Over the months that followed my arrest, my journalistic instincts took over.
Go read the whole thing. In a companion piece, Alice Dreger talks with James Cantor, Ph.D., an international expert on pedophilia and a frequent guest expert in the column and on the "Savage Lovecast," about what we know about pedophilia, what we should do about it, and what we shouldn't do about it:
What do we know about where pedophilia comes from?
The best current evidence suggests that pedophilia results from atypical wiring in the brain. This field of research is still very new, but it appears that there exists what could be considered a “cross-wiring” in the brain anatomy that is responsible for controlling natural social instincts or behavior. Although learning happens after birth, humans are pre-wired to recognize and respond to certain stimuli. It seems, from research conducted thus far, that stimuli that usually elicits nurturing and protective responses in most adults are instead eliciting sexual responses in pedophiles.
So are pedophiles “born that way”?

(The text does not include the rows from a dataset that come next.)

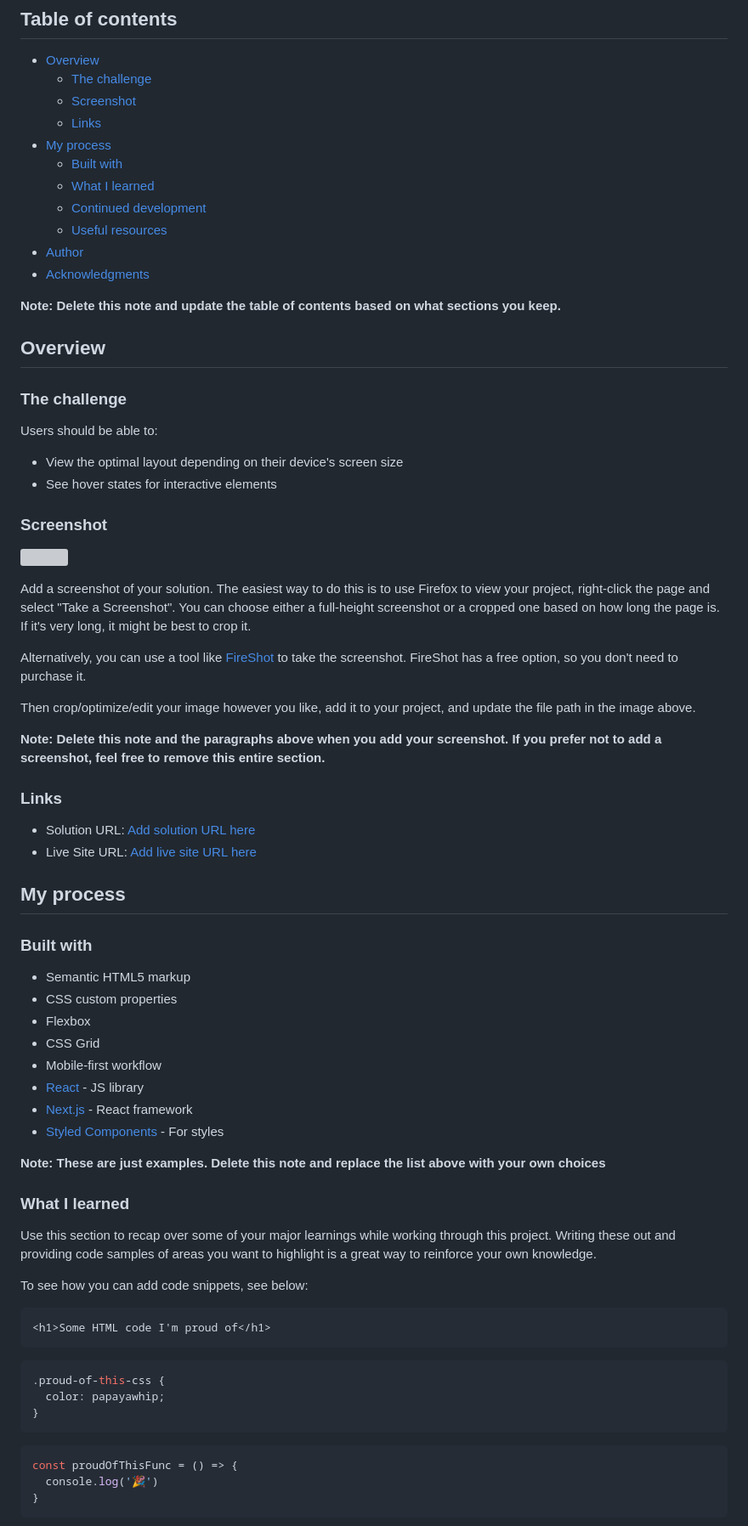
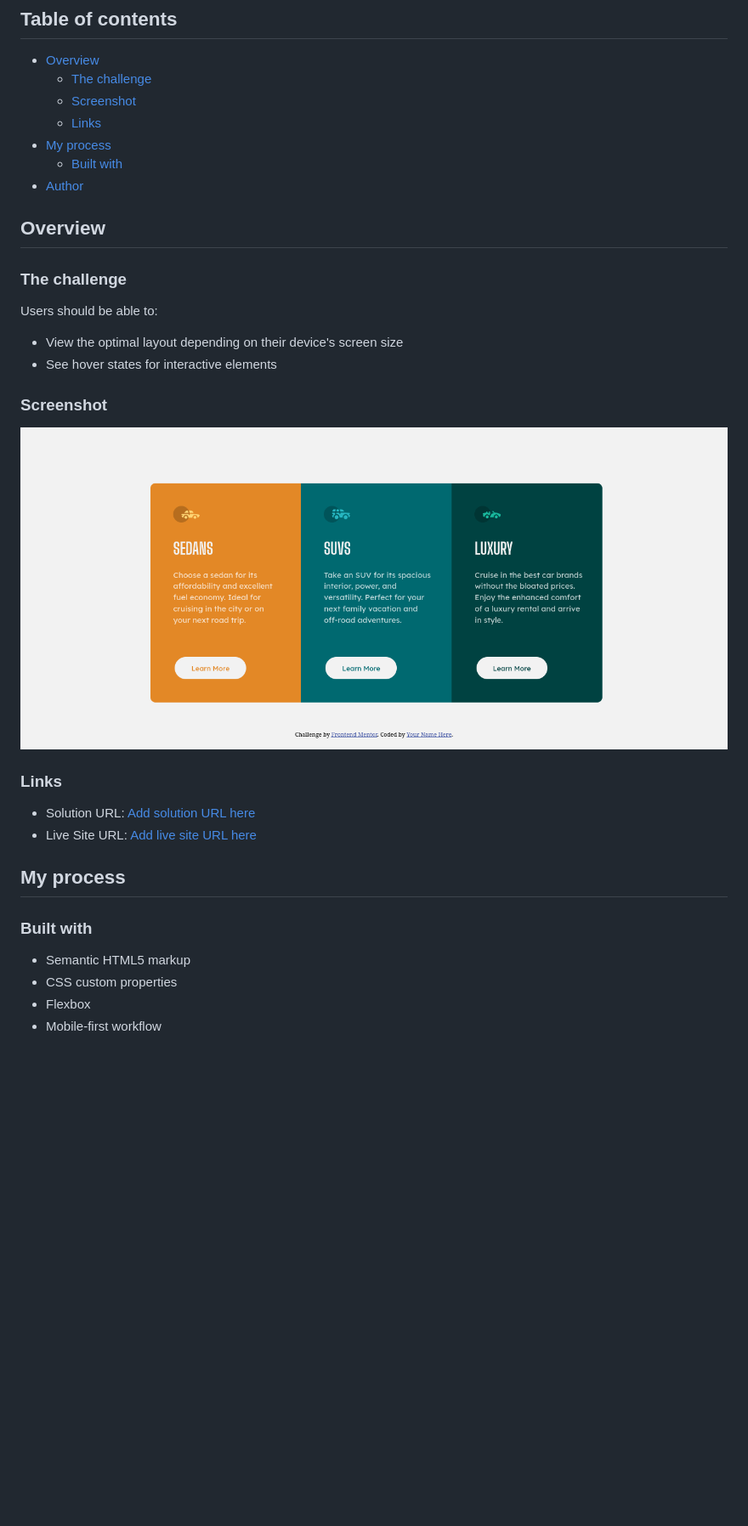
Before and after one commit to alphastand27/3-column-preview-card-component, a Markdown page: README.md, the part around the change printed below. Shown: that part at 85% size. Drawn GitHub-style; pictures changed too: screenshots/Screenshot from 2024-09-04 18-33-43.png (added); blank space fills up the shorter version; grey boxes are pictures that could not be loaded.

````diff
--- a/README.md
+++ b/README.md
@@ -10,13 +10,7 @@ This is a solution to the [3-column preview card component challenge on Frontend
   - [Links](#links)
 - [My process](#my-process)
   - [Built with](#built-with)
-  - [What I learned](#what-i-learned)
-  - [Continued development](#continued-development)
-  - [Useful resources](#useful-resources)
 - [Author](#author)
-- [Acknowledgments](#acknowledgments)
-
-**Note: Delete this note and update the table of contents based on what sections you keep.**
 
 ## Overview
 
@@ -29,15 +23,7 @@ Users should be able to:
 
 ### Screenshot
 
-![](./screenshot.jpg)
-
-Add a screenshot of your solution. The easiest way to do this is to use Firefox to view your project, right-click the page and select "Take a Screenshot". You can choose either a full-height screenshot or a cropped one based on how long the page is. If it's very long, it might be best to crop it.
-
-Alternatively, you can use a tool like [FireShot](https://getfireshot.com/) to take the screenshot. FireShot has a free option, so you don't need to purchase it.
-
-Then crop/optimize/edit your image however you like, add it to your project, and update the file path in the image above.
-
-**Note: Delete this note and the paragraphs above when you add your screenshot. If you prefer not to add a screenshot, feel free to remove this entire section.**
+![](./screenshots/Screenshot%20from%202024-09-04%2018-33-43.png)
 
 ### Links
 
@@ -51,31 +37,4 @@ Then crop/optimize/edit your image however you like, add it to your project, and
 - Semantic HTML5 markup
 - CSS custom properties
 - Flexbox
-- CSS Grid
 - Mobile-first workflow
-- [React](https://reactjs.org/) - JS library
-- [Next.js](https://nextjs.org/) - React framework
-- [Styled Components](https://styled-components.com/) - For styles
-
-**Note: These are just examples. Delete this note and replace the list above with your own choices**
-
-### What I learned
-
-Use this section to recap over some of your major learnings while working through this project. Writing these out and providing code samples of areas you want to highlight is a great way to reinforce your own knowledge.
-
-To see how you can add code snippets, see below:
-
-```html
-<h1>Some HTML code I'm proud of</h1>
-```
-```css
-.proud-of-this-css {
-  color: papayawhip;
-}
-```
-```js
-const proudOfThisFunc = () => {
-  console.log('🎉')
-}
-```
-
````
Also changed, not shown: other parts of README.md (+2 -27 lines), 2 other files.
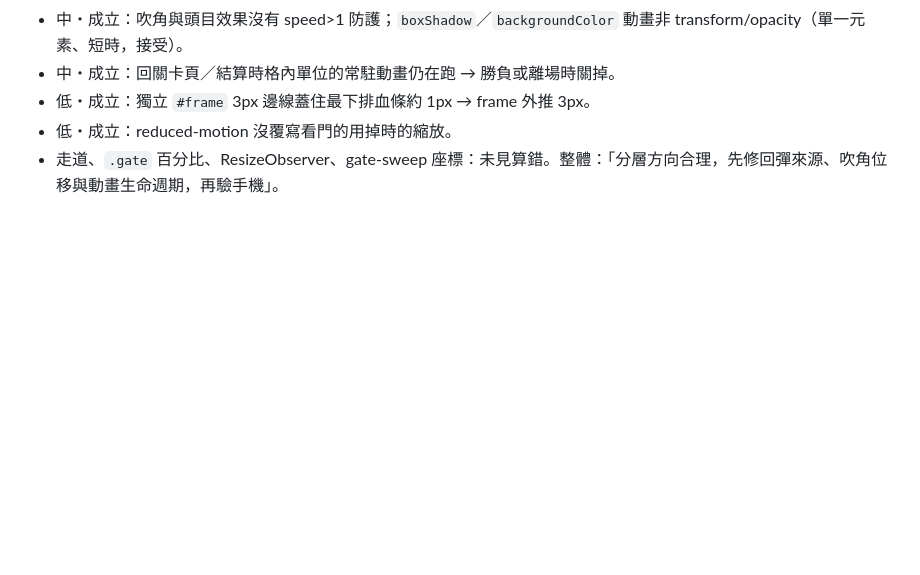
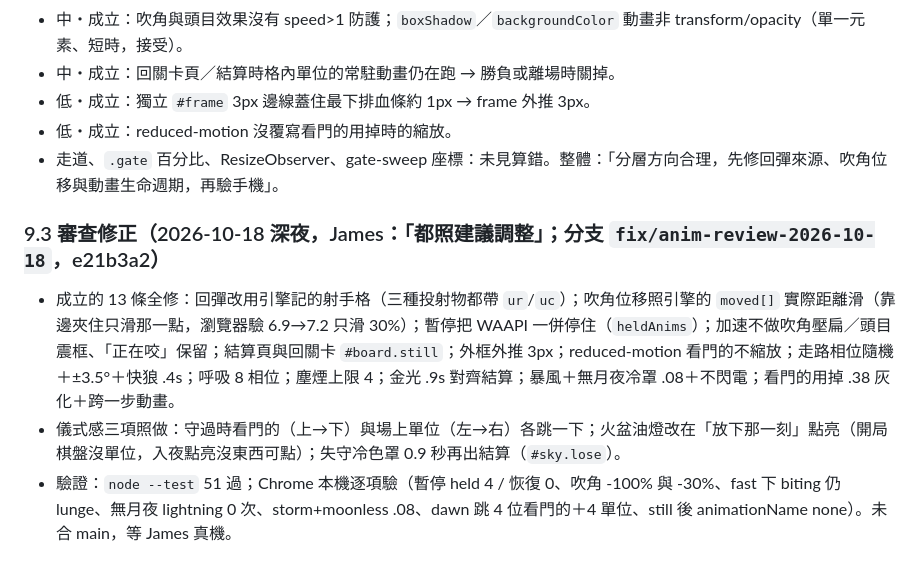
Before and after one commit to st00777/sheepfold-defense, a Markdown page: docs/research-art-effects-plan-2026-10-18.md, the part around the change. Rendered like a GitHub page; blank space fills up the shorter version.

Commit message:
docs(research): §9.3 審查修正紀錄（13 條＋儀式感三項、驗證清單）
Co-Authored-By: Claude Fable 5.1 <noreply@anthropic.com>
Claude-Session: https://claude.ai/code/session_01QcLX7asU6A5RmaafmrKruk

```diff
--- a/docs/research-art-effects-plan-2026-10-18.md
+++ b/docs/research-art-effects-plan-2026-10-18.md
@@ -155,3 +155,8 @@ James 回到美術路線，CC 給四條路（單位活起來／A1 儀式效果
 - 低・成立：獨立 `#frame` 3px 邊線蓋住最下排血條約 1px → frame 外推 3px。
 - 低・成立：reduced-motion 沒覆寫看門的用掉時的縮放。
 - 走道、`.gate` 百分比、ResizeObserver、gate-sweep 座標：未見算錯。整體：「分層方向合理，先修回彈來源、吹角位移與動畫生命週期，再驗手機」。
+
+### 9.3 審查修正（2026-10-18 深夜，James：「都照建議調整」；分支 `fix/anim-review-2026-10-18`，e21b3a2）
+- 成立的 13 條全修：回彈改用引擎記的射手格（三種投射物都帶 `ur`/`uc`）；吹角位移照引擎的 `moved[]` 實際距離滑（靠邊夾住只滑那一點，瀏覽器驗 6.9→7.2 只滑 30%）；暫停把 WAAPI 一併停住（`heldAnims`）；加速不做吹角壓扁／頭目震框、「正在咬」保留；結算頁與回關卡 `#board.still`；外框外推 3px；reduced-motion 看門的不縮放；走路相位隨機＋±3.5°＋快狼 .4s；呼吸 8 相位；塵煙上限 4；金光 .9s 對齊結算；暴風＋無月夜冷罩 .08＋不閃電；看門的用掉 .38 灰化＋跨一步動畫。
+- 儀式感三項照做：守過時看門的（上→下）與場上單位（左→右）各跳一下；火盆油燈改在「放下那一刻」點亮（開局棋盤沒單位，入夜點亮沒東西可點）；失守冷色罩 0.9 秒再出結算（`#sky.lose`）。
+- 驗證：`node --test` 51 過；Chrome 本機逐項驗（暫停 held 4 / 恢復 0、吹角 -100% 與 -30%、fast 下 biting 仍 lunge、無月夜 lightning 0 次、storm+moonless .08、dawn 跳 4 位看門的＋4 單位、still 後 animationName none）。未合 main，等 James 真機。
```
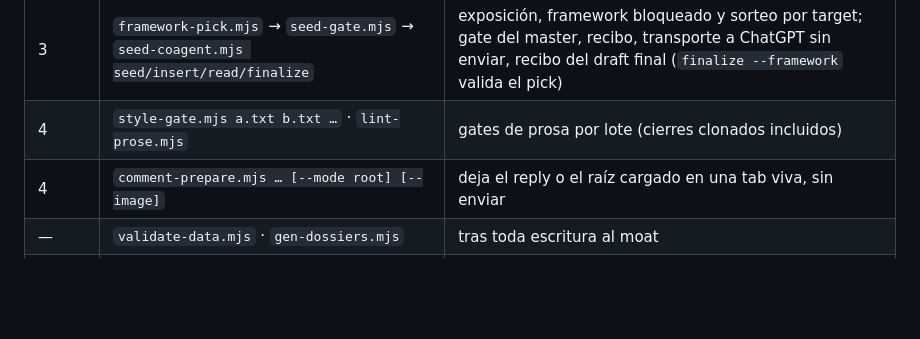
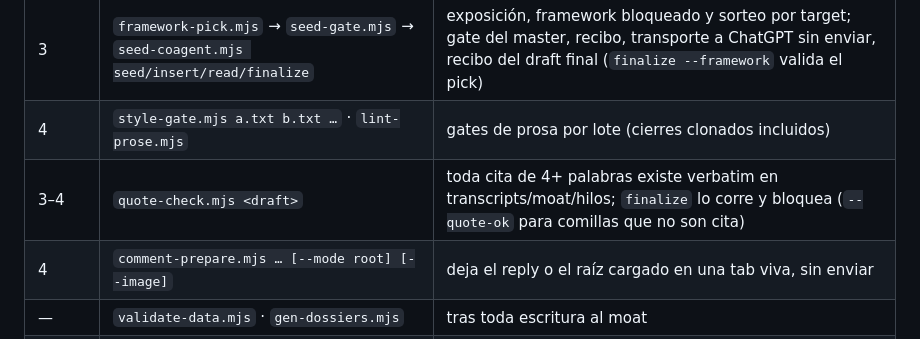
Before and after one commit to BernardUriza/vegan-advocacy-companion, a Markdown page: CLAUDE.md, the part around the change. GitHub-like rendering; blank space fills up the shorter version.

```diff
--- a/CLAUDE.md
+++ b/CLAUDE.md
@@ -30,6 +30,7 @@ con MCP, y solo con el GO explícito de Bernard, por jugada o por lote.
 | 2 | `thread-extract.mjs "<url>" --json` | `root`, `turns[]`, `debt[]`; volcar a `.coagent/tx-<post_id>.json` |
 | 3 | `framework-pick.mjs` → `seed-gate.mjs` → `seed-coagent.mjs seed/insert/read/finalize` | exposición, framework bloqueado y sorteo por target; gate del master, recibo, transporte a ChatGPT sin enviar, recibo del draft final (`finalize --framework` valida el pick) |
 | 4 | `style-gate.mjs a.txt b.txt …` · `lint-prose.mjs` | gates de prosa por lote (cierres clonados incluidos) |
+| 3–4 | `quote-check.mjs <draft>` | toda cita de 4+ palabras existe verbatim en transcripts/moat/hilos; `finalize` lo corre y bloquea (`--quote-ok` para comillas que no son cita) |
 | 4 | `comment-prepare.mjs … [--mode root] [--image]` | deja el reply o el raíz cargado en una tab viva, sin enviar |
 | — | `validate-data.mjs` · `gen-dossiers.mjs` | tras toda escritura al moat |
 | — | `framework-stats.mjs` | efectividad por familia con intervalo Jeffreys; solo lo sorteado compara |
```
Also changed, not shown: .claude/backlog/README.md (+1 -0 lines), scripts/CLAUDE.md (+8 -5 lines).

In studies, pedophiles show signs that their sexual interests are related to brain structure and that at least some differences existed in their brains before birth. For example, pedophiles show greatly elevated rates of non-right-handedness and minor physical anomalies. Thus, although pedophilia should never be confused with homosexuality, pedophilia can be meaningfully described as a sexual orientation. Scientists have more specifically called it an “age orientation.” Caution has to be used, however, so as not to confuse the scientific use of the phrase “sexual orientation” with its use in law. Because the phrase “sexual orientation” has been used as shorthand (or as a euphemism) for homosexuality, there exist laws and policies barring discrimination on the basis of “sexual orientation.” These were not likely intended to refer to pedophilia.